%%

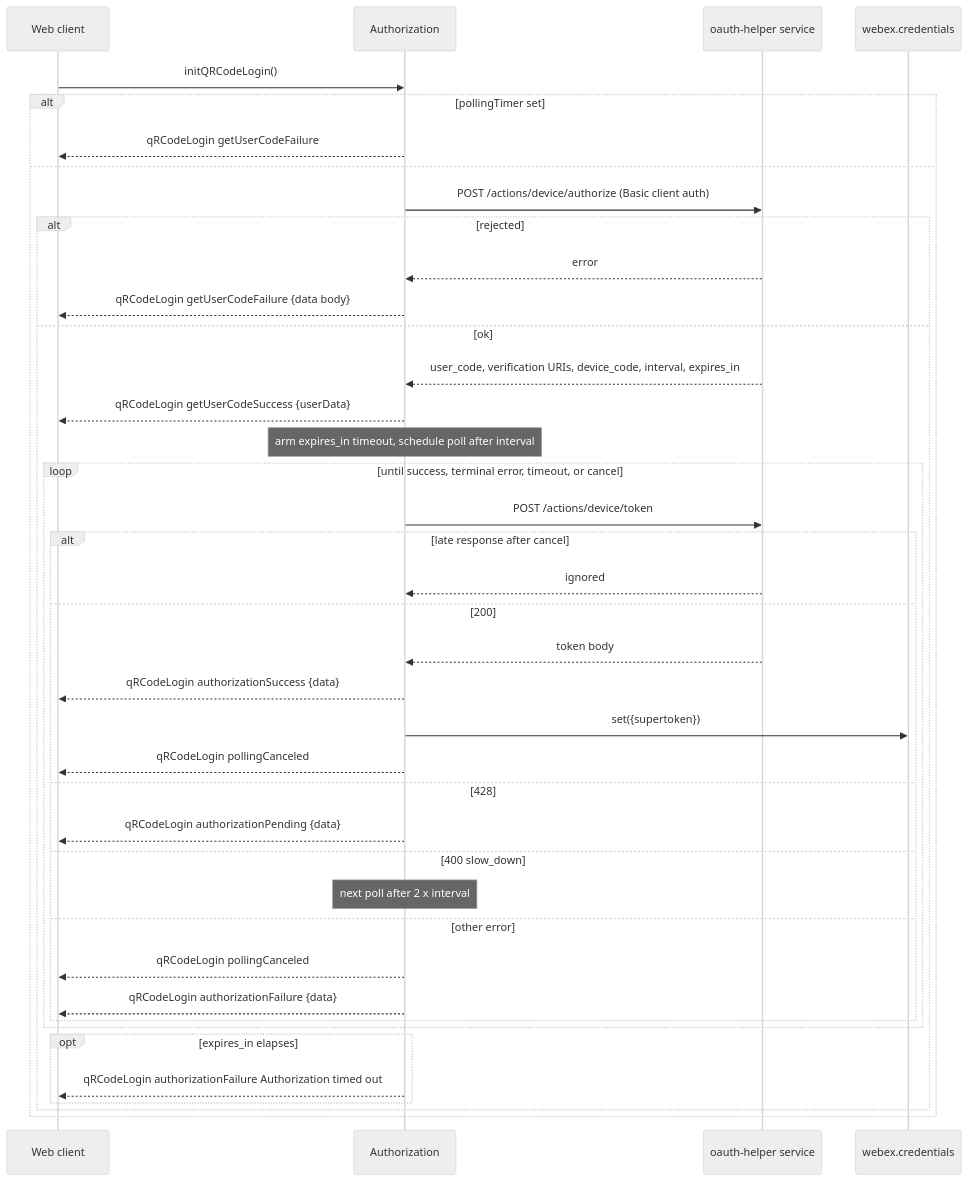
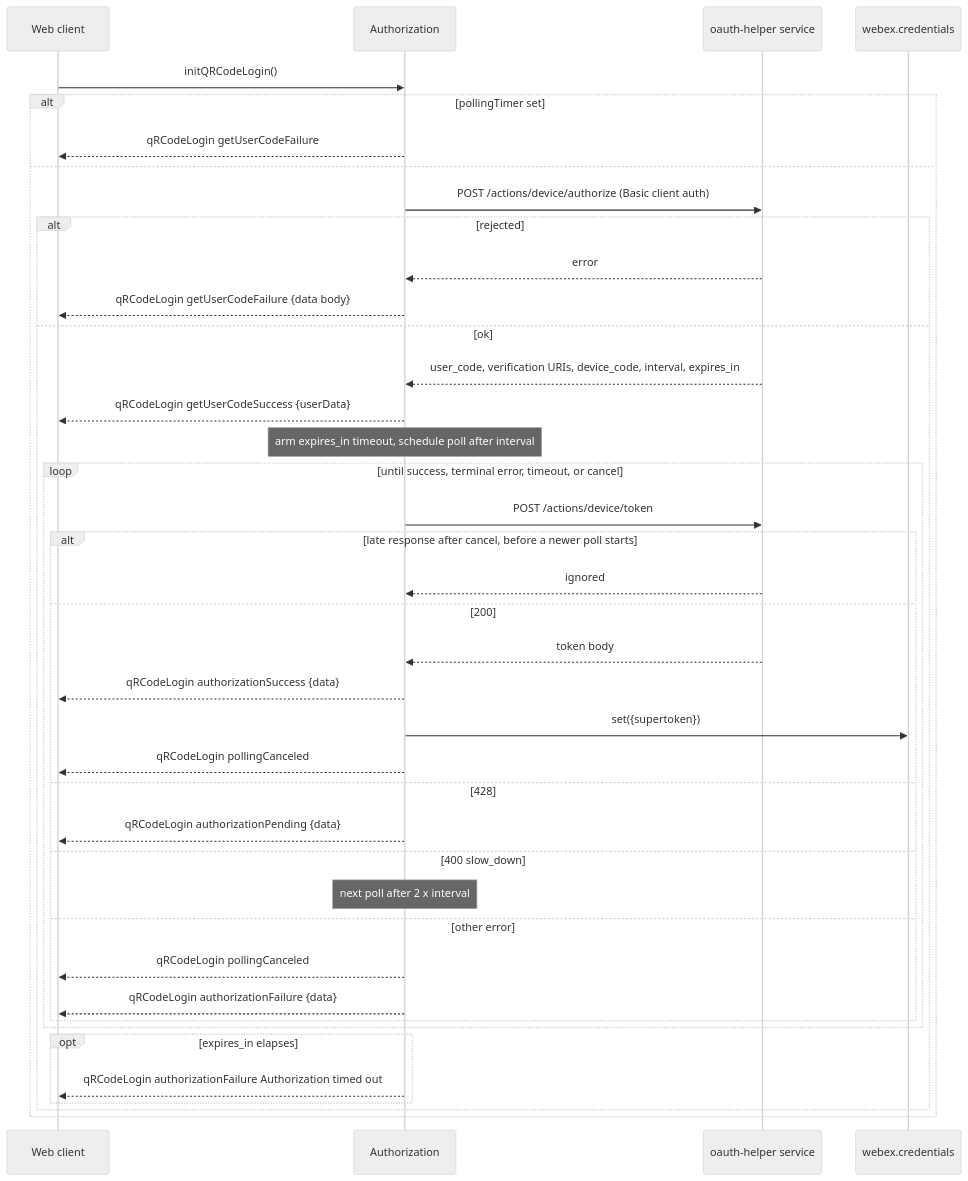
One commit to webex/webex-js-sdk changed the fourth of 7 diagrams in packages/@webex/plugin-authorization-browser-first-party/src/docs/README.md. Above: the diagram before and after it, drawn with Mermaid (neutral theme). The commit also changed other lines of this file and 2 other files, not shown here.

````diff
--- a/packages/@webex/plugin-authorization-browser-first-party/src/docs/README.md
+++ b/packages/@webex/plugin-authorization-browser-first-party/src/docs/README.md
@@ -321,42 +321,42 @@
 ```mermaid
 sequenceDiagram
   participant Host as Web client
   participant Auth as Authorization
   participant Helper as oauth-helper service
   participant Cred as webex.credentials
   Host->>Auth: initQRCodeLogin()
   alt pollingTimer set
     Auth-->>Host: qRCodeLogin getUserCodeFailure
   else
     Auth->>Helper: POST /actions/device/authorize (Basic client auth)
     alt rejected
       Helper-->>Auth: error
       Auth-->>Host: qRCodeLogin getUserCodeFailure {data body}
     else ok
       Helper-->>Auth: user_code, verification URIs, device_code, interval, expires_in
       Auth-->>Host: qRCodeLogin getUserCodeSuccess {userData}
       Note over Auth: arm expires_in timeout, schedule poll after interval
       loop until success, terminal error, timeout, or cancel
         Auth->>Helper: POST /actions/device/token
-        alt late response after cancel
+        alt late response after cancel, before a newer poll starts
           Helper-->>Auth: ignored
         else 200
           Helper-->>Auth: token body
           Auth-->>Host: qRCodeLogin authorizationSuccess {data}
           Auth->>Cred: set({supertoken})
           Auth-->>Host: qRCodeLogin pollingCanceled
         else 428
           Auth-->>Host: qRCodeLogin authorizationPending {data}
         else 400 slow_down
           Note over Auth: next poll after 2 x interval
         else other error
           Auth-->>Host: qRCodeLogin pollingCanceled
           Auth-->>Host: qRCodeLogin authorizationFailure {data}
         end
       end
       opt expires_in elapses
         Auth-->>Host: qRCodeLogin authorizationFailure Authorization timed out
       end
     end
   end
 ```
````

%%

Send back every line of the listing exactly. Omit the images.

▶ [RESPONSE TO THIS TASK]
One commit to webex/webex-js-sdk changed the fourth of 7 diagrams in packages/@webex/plugin-authorization-browser-first-party/src/docs/README.md. Above: the diagram before and after it, drawn with Mermaid (neutral theme). The commit also changed other lines of this file and 2 other files, not shown here.

````diff
--- a/packages/@webex/plugin-authorization-browser-first-party/src/docs/README.md
+++ b/packages/@webex/plugin-authorization-browser-first-party/src/docs/README.md
@@ -321,42 +321,42 @@
 ```mermaid
 sequenceDiagram
   participant Host as Web client
   participant Auth as Authorization
   participant Helper as oauth-helper service
   participant Cred as webex.credentials
   Host->>Auth: initQRCodeLogin()
   alt pollingTimer set
     Auth-->>Host: qRCodeLogin getUserCodeFailure
   else
     Auth->>Helper: POST /actions/device/authorize (Basic client auth)
     alt rejected
       Helper-->>Auth: error
       Auth-->>Host: qRCodeLogin getUserCodeFailure {data body}
     else ok
       Helper-->>Auth: user_code, verification URIs, device_code, interval, expires_in
       Auth-->>Host: qRCodeLogin getUserCodeSuccess {userData}
       Note over Auth: arm expires_in timeout, schedule poll after interval
       loop until success, terminal error, timeout, or cancel
         Auth->>Helper: POST /actions/device/token
-        alt late response after cancel
+        alt late response after cancel, before a newer poll starts
           Helper-->>Auth: ignored
         else 200
           Helper-->>Auth: token body
           Auth-->>Host: qRCodeLogin authorizationSuccess {data}
           Auth->>Cred: set({supertoken})
           Auth-->>Host: qRCodeLogin pollingCanceled
         else 428
           Auth-->>Host: qRCodeLogin authorizationPending {data}
         else 400 slow_down
           Note over Auth: next poll after 2 x interval
         else other error
           Auth-->>Host: qRCodeLogin pollingCanceled
           Auth-->>Host: qRCodeLogin authorizationFailure {data}
         end
       end
       opt expires_in elapses
         Auth-->>Host: qRCodeLogin authorizationFailure Authorization timed out
       end
     end
   end
 ```
````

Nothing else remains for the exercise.